Now is the moment of truth. (SCOTTISH ACCENT) It's down to this, your last meal. This alone will decide which of you the first ever winner will go on to be proclaimed of Australia's Inside Chef. Fingers, you're first.

Oh, Fingers. I can chew. That's unchewable! I think you've bitten off more than hard on you this series, Now, Harry, I know I've been but will it all be worth it?

Ugh! Ugh! to do to me? Harry, what are you trying in that, you idiot?! How much chilli powder did you put I never put no chilli in there! You're a numpty, Harry!

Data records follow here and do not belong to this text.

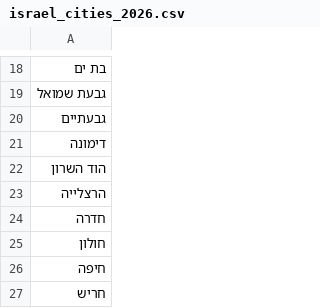
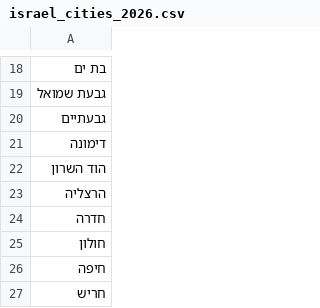
Before and after one commit to eagel99/Where_is_safe_now, a CSV file: israel_cities_2026.csv, drawn as a sheet; only a part is shown, gaps mark what is left out.

Commit message:
fixed typo in הרציה was written with יי

```diff
--- a/israel_cities_2026.csv
+++ b/israel_cities_2026.csv
@@ -22,3 +22,3 @@
 הוד השרון
-הרצלייה
+הרצליה
 חדרה
```
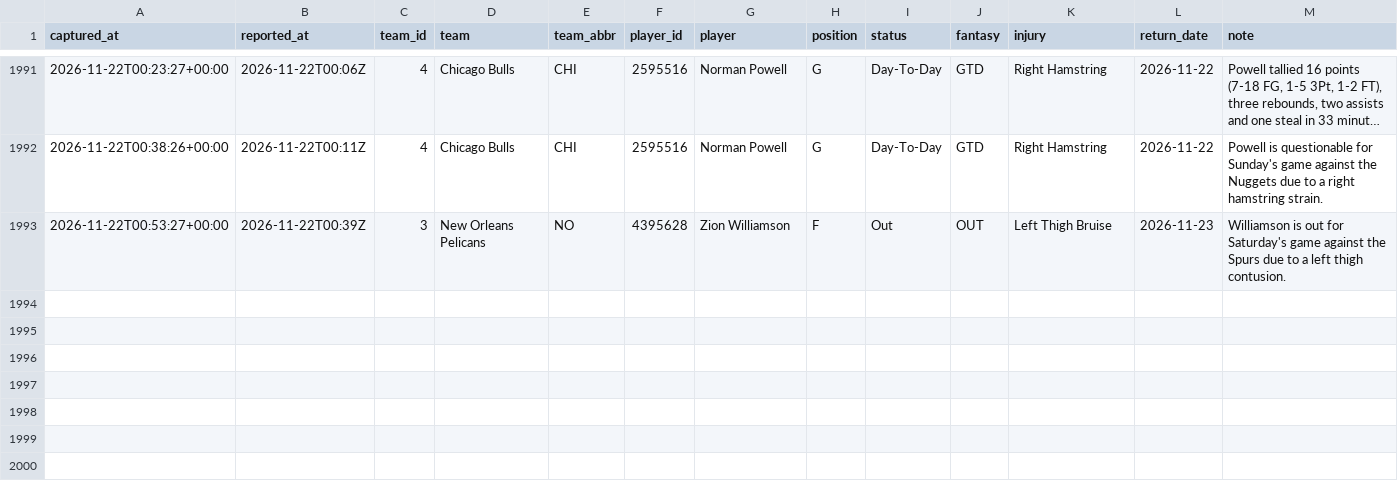
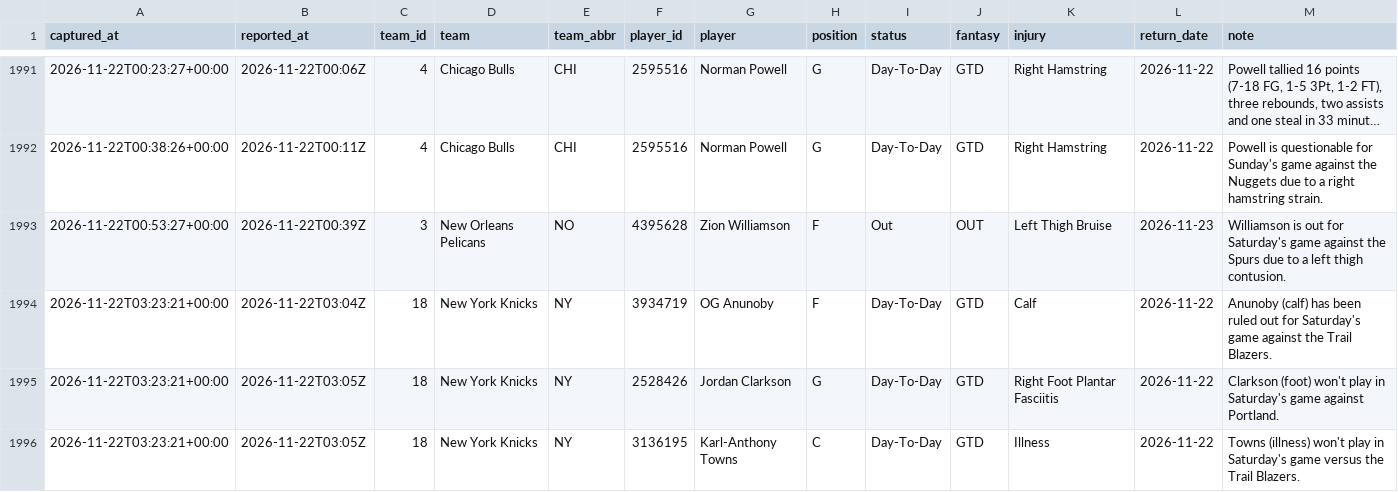
Before and after one commit to EdgeCash/Atlas, a CSV file: tracking/nba_availability.csv, drawn as a sheet; only a part is shown, gaps mark what is left out; long unchanged cells end in …; the diff names each change by its address in the sheet, - before the commit and + after, or states it on an @@ line.

```diff
--- a/tracking/nba_availability.csv
+++ b/tracking/nba_availability.csv
+row 1994: 2026-11-22T03:23:21+00:00 | 2026-11-22T03:04Z | 18 | New York Knicks | NY | 3934719 | OG Anunoby | F | Day-To-Day | GTD | Calf | 2026-11-22 | Anunoby (calf) has been ruled out for Saturday's game against the Trail Blazers.
+row 1995: 2026-11-22T03:23:21+00:00 | 2026-11-22T03:05Z | 18 | New York Knicks | NY | 2528426 | Jordan Clarkson | G | Day-To-Day | GTD | Right Foot Plantar Fasciitis | 2026-11-22 | Clarkson (foot) won't play in Saturday's game against Portland.
+row 1996: 2026-11-22T03:23:21+00:00 | 2026-11-22T03:05Z | 18 | New York Knicks | NY | 3136195 | Karl-Anthony Towns | C | Day-To-Day | GTD | Illness | 2026-11-22 | Towns (illness) won't play in Saturday's game versus the Trail Blazers.
```
Also changed, not shown: tracking/card_grades.csv, tracking/games.csv, 11 other files.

I'd still starve to death. If you served up your brain to me Oh, get, get f... Enid, sweet Enid. those two poor excuses for men. I hope you can do better than